Infusion Pump Improvement Initiative
Like all medical devices, infusion pumps present benefits and risks. These devices have allowed for a greater level of control, accuracy, and precision in drug delivery, thereby reducing medication errors and contributing to improvements in patient care. At the same time, infusion pumps have been associated with persistent safety problems. As part of a balanced public health approach, the U.S. Food and Drug Administration (FDA) seeks to support the benefits of infusion pumps while minimizing the risks.
Through the Infusion Pump Improvement Initiative, FDA is taking broad steps to prevent infusion pump problems:
- Establish additional requirements for infusion pump manufacturers;
- Proactively facilitate device improvements; and
- Increase user awareness.
This comprehensive approach will foster the development of safer, more effective infusion pumps, and support the safe use of these vital medical devices.
Components of this initiative include:
- Draft Guidance to Industry and FDA Staff – Total Product Life Cycle: Infusion Pump Premarket Notification [510(k)] Submissions. The new draft guidance requests that additional information be included in premarket submissions for infusion pumps, above and beyond what has traditionally been provided. The guidance recommends that submissions include detailed engineering information concerning the product design and a more comprehensive discussion of steps the manufacturer has taken to mitigate risks in the design of the product and associated processes for its manufacture, servicing and maintenance, and use. The guidance also recommends additional design validation testing specific to the environment in which the device is intended to be used, alerts manufacturers that FDA may conduct pre-clearance inspections in certain circumstances, and emphasizes postmarket reporting requirements. FDA intends to undertake rulemaking to convert the guidance into requirements (special controls) that will apply to pumps under development and already on the market.

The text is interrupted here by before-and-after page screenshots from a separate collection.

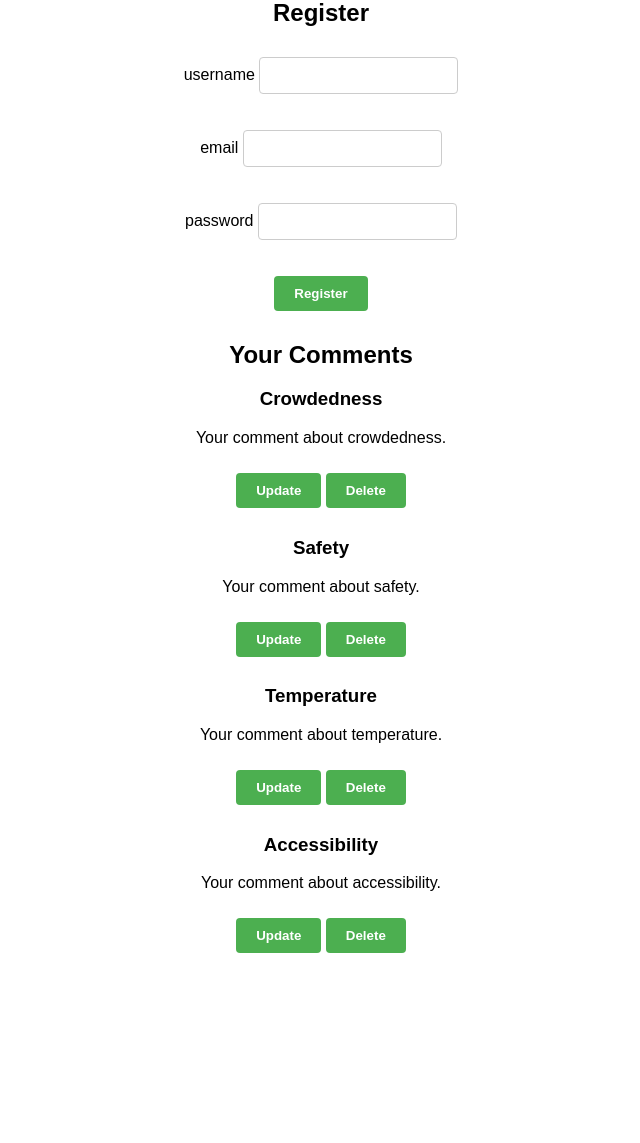
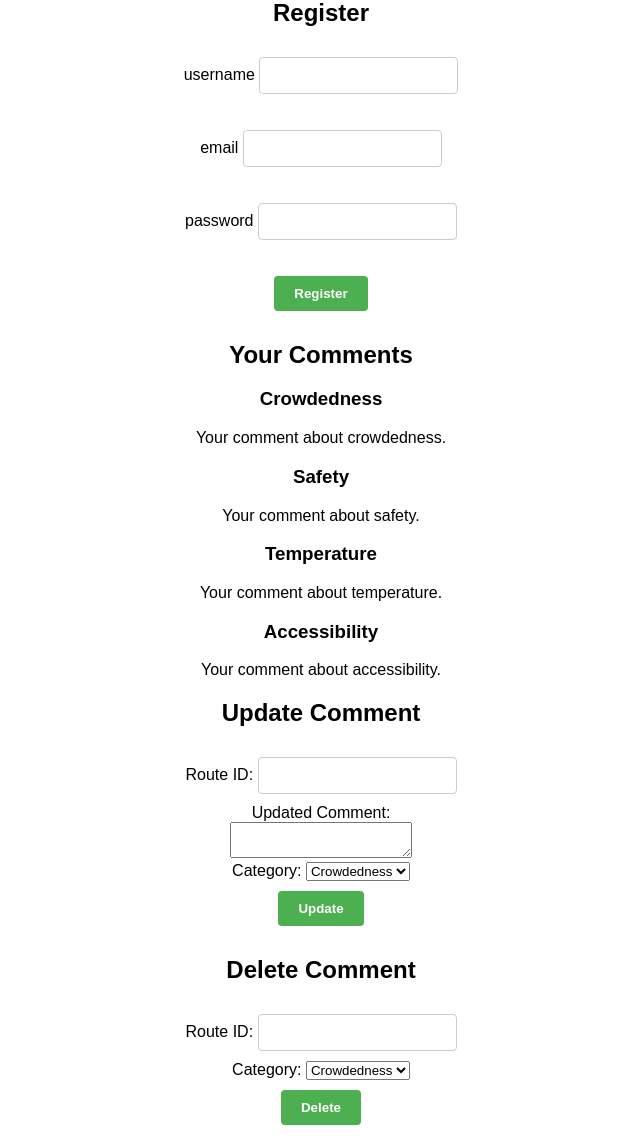
Before and after one commit to cs411-alawini/fa23-cs411-team047-T47, a Flask app: page / in a window 1280 px wide. Shown: the part 344-1487 px from the top of the page, without its empty margins (319-959 px from the left). Before the commit the page ends 1297 px from the top, so only its background shows below. Run offline with Flask 3, Linux system fonts and the light colour scheme; tables that the repository leaves empty or names only in its code hold one stand-in row (values such as "Sample post"); some libraries are stand-ins or nearby versions.

Commit message:
with comment update, but without comment delete

```diff
--- a/app.py
+++ b/app.py
@@ -103,35 +103,52 @@ class Comment(db.Model):
 GEOCODING_API_URL = 'https://maps.googleapis.com/maps/api/geocode/json'
 GEOCODING_API_KEY = 'AIzaSyBS-S37L58YssF52HQocELjBEI4s1-NSiM'
 
-# Define a function to create triggers
-def setup_database():
-    with app.app_context():
-        db.create_all()  # Create tables
-        create_triggers()  # Create triggers
+class CommentHistory(db.Model):
+    __tablename__ = 'CommentHistory'
+
+    id = db.Column(db.Integer, primary_key=True)  # Primary key
+    email = db.Column(db.String(255))
+    route_id = db.Column(db.String(255))
+    crowdedness = db.Column(db.Text)
+    safety = db.Column(db.Text)
+    temperature = db.Column(db.Text)
+    accessibility = db.Column(db.Text)
+    action = db.Column(db.String(255))
+    action_time = db.Column(db.DateTime, default=db.func.current_timestamp())
+
 
 def create_triggers():
     # Use the session object from db to perform raw SQL operations
-    with db.session.begin():
-        db.session.execute(text("DROP TRIGGER IF EXISTS before_comment_update;"))
-        db.session.execute(text("""
-        CREATE TRIGGER before_comment_update
-        BEFORE UPDATE ON Comment
-        FOR EACH ROW
-        BEGIN
-            INSERT INTO CommentHistory(email, route_id, crowdedness, safety, temperature, accessibility, action, action_time)
-            VALUES (OLD.email, OLD.route_id, OLD.crowdedness, OLD.safety, OLD.temperature, OLD.accessibility, 'update', NOW());
-        END;
-        """))
-        db.session.execute(text("DROP TRIGGER IF EXISTS before_comment_delete;"))
-        db.session.execute(text("""
-        CREATE TRIGGER before_comment_delete
-        BEFORE DELETE ON Comment
-        FOR EACH ROW
-        BEGIN
-            INSERT INTO CommentHistory(email, route_id, crowdedness, safety, temperature, accessibility, action, action_time)
-            VALUES (OLD.email, OLD.route_id, OLD.crowdedness, OLD.safety, OLD.temperature, OLD.accessibility, 'delete', NOW());
-        END;
-        """))
+    try:
+        with db.session.begin():
+            db.session.execute(text("DROP TRIGGER IF EXISTS before_comment_update;"))
+            db.session.execute(text("""
+            CREATE TRIGGER before_comment_update
+            BEFORE UPDATE ON Comment
+            FOR EACH ROW
+            BEGIN
+                INSERT INTO CommentHistory(email, route_id, crowdedness, safety, temperature, accessibility, action, action_time)
+                VALUES (OLD.email, OLD.route_id, OLD.crowdedness, OLD.safety, OLD.temperature, OLD.accessibility, 'update', NOW());
+            END;
+            """))
+            db.session.execute(text("DROP TRIGGER IF EXISTS before_comment_delete;"))
+            db.session.execute(text("""
+            CREATE TRIGGER before_comment_delete
+            BEFORE DELETE ON Comment
+            FOR EACH ROW
+            BEGIN
+                INSERT INTO CommentHistory(email, route_id, crowdedness, safety, temperature, accessibility, action, action_time)
+                VALUES (OLD.email, OLD.route_id, OLD.crowdedness, OLD.safety, OLD.temperature, OLD.accessibility, 'delete', NOW());
+            END;
+            """))
+    except Exception as e:
+        # Log the exception for debugging
+        print(f"Error creating triggers: {e}")
+
+
+with app.app_context():
+    db.create_all()  # Create tables
+    create_triggers()  # Create triggers
 
 # Call the setup_database function when you are ready to initialize your database
 # if __name__ == '__main__':
@@ -533,49 +550,116 @@ def get_user_comments():
 # Update comment function
 @app.route('/update_comment', methods=['POST'])
 def update_comment():
+    email = request.args.get('email')  # Retrieved from query parameters
     data = request.get_json()
-    if 'email' not in data or 'route_id' not in data:
-        return jsonify({'error': 'Missing email or route_id'}), 400
+    route_id = data['route_id']
 
-    update_query = text("""
-        UPDATE Comment
-        SET crowdedness = :crowdedness, safety = :safety,
-            temperature = :temperature, accessibility = :accessibility
-        WHERE email = :email AND route_id = :route_id
-    """)
+    # Extract the new comment data from the request JSON
+    new_comment = data['comment']
+    category = data['category'].lower()
+
+    # Check if the category is valid
+    if category not in ['crowdedness', 'safety', 'temperature', 'accessibility']:
+        return jsonify({'error': 'Invalid category'}), 400
+
+    # Prepare the updated comment data by wrapping it in a JSON array
+    updated_comment = json.dumps([new_comment])
+
     try:
         with db.engine.connect() as connection:
-            result = connection.execute(update_query, data)
-            if result.rowcount > 0:
-                return jsonify({'message': 'Comment updated successfully'}), 200
+            connection.execution_options(isolation_level="READ COMMITTED")
+            trans = connection.begin()
+
+            # Get the existing comment for the user and route
+            existing_comment_query = text(f"""
+                SELECT {category}
+                FROM Comment
+                WHERE email = :email AND route_id = :route_id;
+            """)
+
+            existing_comment_result = connection.execute(existing_comment_query, {'email': email, 'route_id': route_id}).first()
+
+            if existing_comment_result:
+                # Deserialize the existing JSON comment data
+                existing_comments = json.loads(existing_comment_result[0]) if existing_comment_result[0] else []
+                # Append the new comment
+                updated_comments = existing_comments + [new_comment]
+                # Serialize the updated comment data back to JSON
+                updated_comments_json = json.dumps(updated_comments)
+
+                # Update the comment in the database
+                update_comment_query = text(f"""
+                    UPDATE Comment
+                    SET {category} = :updated_comments
+                    WHERE email = :email AND route_id = :route_id;
+                """)
+                connection.execute(update_comment_query, {'updated_comments': updated_comments_json, 'email': email, 'route_id': route_id})
             else:
-                return jsonify({'error': 'Comment not found'}), 404
+                # If no existing comment is found, this is an error condition
+                return jsonify({'error': 'No existing comment to update'}), 404
+
+            trans.commit()
+            return jsonify({'message': 'Comment updated successfully'}), 200
+
     except Exception as e:
+        # Roll back the transaction on error
+        trans.rollback()
         app.logger.error(f"Error in update_comment: {e}")
-        return jsonify({'error': 'Database operation failed'}), 500
-
+        return jsonify({'error': 'Database operation failed', 'detail': str(e)}), 500
+'''
 # Delete comment function
-@app.route('/delete_comment', methods=['DELETE'])
+@app.route('/delete_comment', methods=['POST'])
 def delete_comment():
     data = request.get_json()
-    if 'email' not in data or 'route_id' not in data:
-        return jsonify({'error': 'Missing email or route_id'}), 400
 
-    delete_query = text("""
-        DELETE FROM Comment
-        WHERE email = :email AND route_id = :route_id
-    """)
+    if not data:
+        return jsonify({'error': 'Request body is empty or not JSON'}), 400
+    if 'email' not in data:
+        return jsonify({'error': 'Email is missing'}), 400
+    if 'route_id' not in data:
+        return jsonify({'error': 'Route ID is missing'}), 400
+    if 'category' not in data:
+        return jsonify({'error': 'Category is missing'}), 400
+
+    email = data['email']
+    route_id = data['route_id']
+    category = data['category'].lower()
+    if category not in ['crowdedness', 'safety', 'temperature', 'accessibility']:
+        return jsonify({'error': 'Invalid category'}), 400
+
+       # Initialize delete_result outside of try-except block
+    delete_result = None
+
     try:
         with db.engine.connect() as connection:
-            result = connection.execute(delete_query, data)
-            if result.rowcount > 0:
-                return jsonify({'message': 'Comment deleted successfully'}), 200
+            delete_query = text(f"""
+                UPDATE Comment
+                SET {category} = NULL
+                WHERE email = :email AND route_id = :route_id
+            """)
+            app.logger.info(f"Attempting to set category '{category}' to NULL for email '{email}' and route_id '{route_id}'")
+
+            delete_result = connection.execute(delete_query, {'email': email, 'route_id': route_id})
+
+            # Move the conditional statements inside the try block
+            if delete_result.rowcount > 0:
+                return jsonify({'message': f'{category.title()} comment deleted successfully'}), 200
             else:
-                return jsonify({'error': 'Comment not found'}), 404
+                #Check if the category is already NULL for the given email and route_id
+                check_query = text(f"""
+                    SELECT {category} FROM Comment
+                    WHERE email = :email AND route_id = :route_id
+                """)
+                existing_category = connection.execute(check_query, {'email': email, 'route_id': route_id}).fetchone()
+                if existing_category and existing_category[0] is None:
+                    return jsonify({'message': f'No update necessary. {category.title()} comment is already empty'}), 200
+                else:
+                    return jsonify({'error': 'No comment found for the specified category'}), 404
     except Exception as e:
-        app.logger.error(f"Error in delete_comment: {e}")
-        return jsonify({'error': 'Database operation failed'}), 500
-
+        detailed_error = str(e)
+        app.logger.error(f"Error in delete_comment: {detailed_error}")
+        return jsonify({'error': 'Database operation failed', 'detail': detailed_error}), 500
+'''
 
 
 
--- a/templates/index.html
+++ b/templates/index.html
@@ -179,39 +179,60 @@
         <div id="comment" style="display:block;">
             <h2>Your Comments</h2>
             <div id="userCommentsDisplay">
-                <!-- Crowdedness comment -->
+                <!-- Display comments for each category -->
                 <div class="comment-section">
                     <h3>Crowdedness</h3>
                     <p id="crowdednessCommentsDisplay">Your comment about crowdedness.</p>
-                    <button class="updateComment" data-comment-type="crowdedness">Update</button>
-                    <button class="deleteComment" data-comment-type="crowdedness">Delete</button>
                 </div>
-
-                <!-- Safety comment -->
                 <div class="comment-section">
                     <h3>Safety</h3>
                     <p id="safetyCommentsDisplay">Your comment about safety.</p>
-                    <button class="updateComment" data-comment-type="safety">Update</button>
-                    <button class="deleteComment" data-comment-type="safety">Delete</button>
                 </div>
-
-                <!-- Temperature comment -->
                 <div class="comment-section">
                     <h3>Temperature</h3>
                     <p id="temperatureCommentsDisplay">Your comment about temperature.</p>
-                    <button class="updateComment" data-comment-type="temperature">Update</button>
-                    <button class="deleteComment" data-comment-type="temperature">Delete</button>
                 </div>
-
-                <!-- Accessibility comment -->
                 <div class="comment-section">
                     <h3>Accessibility</h3>
                     <p id="accessibilityCommentsDisplay">Your comment about accessibility.</p>
-                    <button class="updateComment" data-comment-type="accessibility">Update</button>
-                    <button class="deleteComment" data-comment-type="accessibility">Delete</button>
                 </div>
             </div>
+
+            <!-- Update Comment Section -->
+            <div id="updateComment">
+                <h2>Update Comment</h2>
+                <form id="updateForm">
+                    Route ID: <input type="text" name="routeId" required><br>
+                    Updated Comment:<br>
+                    <textarea name="updatedComment" required></textarea><br>
+                    Category:
+                    <select name="category">
+                        <option value="crowdedness">Crowdedness</option>
+                        <option value="safety">Safety</option>
+                        <option value="temperature">Temperature</option>
+                        <option value="accessibility">Accessibility</option>
+                    </select><br>
+                    <button type="submit">Update</button>
+                </form>
+            </div>
+
+            <!-- Delete Comment Section -->
+            <div id="deleteComment">
+                <h2>Delete Comment</h2>
+                <form id="deleteForm">
+                    Route ID: <input type="text" name="routeId1" required><br>
+                    Category:
+                    <select name="category1">
+                        <option value="crowdedness1">Crowdedness</option>
+                        <option value="safety1">Safety</option>
+                        <option value="temperature1">Temperature</option>
+                        <option value="accessibility1">Accessibility</option>
+                    </select><br>
+                    <button type="submit">Delete</button>
+                </form>
+            </div>
         </div>
+
 
 
         <script>
@@ -778,58 +799,115 @@
                 });
             }
 
-            // Helper function to send a fetch request
-            function sendCommentRequest(endpoint, method, body) {
-                fetch(endpoint, {
-                    method: method,
+            let currentUserEmail = ''; // Global variable to store the user's email
+
+            function fetchUserComments(email) {
+                console.log('Fetching comments for user:', email);
+                currentUserEmail = email; // Store the user's email
+                clearComments(); // Your existing code...
+                fetch(`/get_user_comments?email=${email}`)
+                    .then(response => response.json())
+                    .then(commentsByRoute => {
+                        Object.keys(commentsByRoute).forEach(route => {
+                            displayCommentsForRoute(route, commentsByRoute[route]);
+                        });
+                    })
+                    .catch(error => console.error('Error:', error));
+            }
+
+            document.getElementById('updateForm').addEventListener('submit', function(event) {
+                event.preventDefault(); // Prevent the default form submission
+
+                // Retrieve values from the form
+                const routeId = document.querySelector('[name="routeId"]').value;
+                const category = document.querySelector('[name="category"]').value;
+                const updatedComment = document.querySelector('[name="updatedComment"]').value;
+
+                updateComment(currentUserEmail, routeId, category, updatedComment);
+            });
+
+            function updateComment(email, routeId, category, updatedComment) {
+                const data = {
+                    route_id: routeId,
+                    category: category,
+                    comment: updatedComment
+                };
+
+                fetch(`/update_comment?email=${encodeURIComponent(email)}`, {
+                    method: 'POST',
                     headers: {
                         'Content-Type': 'application/json'
                     },
-                    body: JSON.stringify(body)
+                    body: JSON.stringify(data)
                 })
                 .then(response => response.json())
                 .then(data => {
-                    console.log(data);
-                    // You might want to update the UI or give feedback to the user here
+                    console.log('Success:', data);
+                    // Handle success
                 })
-                .catch(error => {
+                .catch((error) => {
                     console.error('Error:', error);
+                    // Handle error
                 });
             }
+           /*
+            let currentUserEmail1 = ''; // Global variable to store the user's email
 
-            // Update comment function for each category
-            function updateComment(email, routeId, category, commentText) {
-                sendCommentRequest('/update_comment', 'POST', {
+            function fetchUserComments(email) {
+                console.log('Fetching comments for user:', email);
+                currentUserEmail1 = email; // Store the user's email
+                clearComments(); // Your existing code...
+                fetch(`/get_user_comments?email=${email}`)
+                    .then(response => response.json())
+                    .then(commentsByRoute => {
+                        Object.keys(commentsByRoute).forEach(route => {
+                            displayCommentsForRoute(route, commentsByRoute[route]);
+                        });
+                    })
+                    .catch(error => console.error('Error:', error));
+            }
+
+            document.getElementById('deleteForm').addEventListener('submit', function(event) {
+                event.preventDefault(); // Prevent the default form submission
+
+                const routeId1 = document.querySelector('[name="routeId1"]').value;
+                const category1 = document.querySelector('[name="category1"]').value;
+                console.log(`Form submission with routeId: ${routeId1}, category: ${category1}`);
+                deleteComment(currentUserEmail1, routeId1, category1);
+            });
+
+            function deleteComment(email, routeId, category) {
+                const data = {
                     email: email,
                     route_id: routeId,
-                    [category]: commentText
+                    category: category
+                };
+
+                fetch('/delete_comment', {
+                    method: 'POST',
+                    headers: {
+                        'Content-Type': 'application/json'
+                    },
+                    body: JSON.stringify(data)
+                })
+                .then(response => {
+                    if (!response.ok) {
+                        throw new Error(`HTTP error! status: ${response.status}`);
+                    }
+                    return response.json();
+                })
+                .then(data => {
+                    console.log('Success:', data);
+                    // Handle success
+                })
+                .catch((error) => {
+                    console.error('Error:', error);
+                    // Handle error
                 });
             }
+*/
 
-            // Delete comment function for each category
-            function deleteComment(email, routeId, category) {
-                sendCommentRequest('/delete_comment', 'DELETE', {
-                    email: email,
-                    route_id: routeId,
-                    category: category // This may need to be adjusted based on how the backend handles it
-                });
-            }
 
-            // Event listeners for each comment category
-            document.querySelectorAll('.comment-category').forEach(categoryContainer => {
-                const email = categoryContainer.getAttribute('data-email');
-                const routeId = categoryContainer.getAttribute('data-route-id');
-                const category = categoryContainer.getAttribute('data-category');
-
-                categoryContainer.querySelector('.updateButton').addEventListener('click', () => {
-                    const commentText = categoryContainer.querySelector('.commentText').value;
-                    updateComment(email, routeId, category, commentText);
-                });
-
-                categoryContainer.querySelector('.deleteButton').addEventListener('click', () => {
-                    deleteComment(email, routeId, category);
-                });
-            });
 
             function updateMapWithNewStops(stops) {
                 // Clear previous markers if necessary
```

- Letter to Infusion Pump Manufacturers. On April 23, 2010, FDA sent a letter to infusion pump manufacturers, describing reported problems and noting that many of these are associated with design deficiencies. The letter suggests that “manufacturers may need to conduct additional assessments of new products or changes to products currently being marketed,” and recommends that they meet with FDA early in the development process to discuss evolving premarket submission requirements. Finally, the letter offers manufacturers the opportunity to voluntarily submit their software for review by FDA software experts prior to premarket review.
- Infusion Pump Workshop. In a public workshop on May 25-26, 2010, FDA will discuss infusion pump problems and possible future actions. Specific topics of discussion will include the nature, scope, and impact of the problems currently being experienced; steps FDA is taking to improve the current premarket and postmarket regulatory processes; and opportunities for FDA, members of the academic community, industry, and others to work together to improve infusion pump design.
- Generic Infusion Pump Project. One of several ongoing collaborative research projects, the Generic Infusion Pump project is aimed at creating new tools and methods for manufacturers to use to develop software that is provably correct.
- Infusion Pump Website. FDA launched this website to provide information for patients, users, and other stakeholders about infusion pump problems, and to present potential strategies for reducing pump-related risks.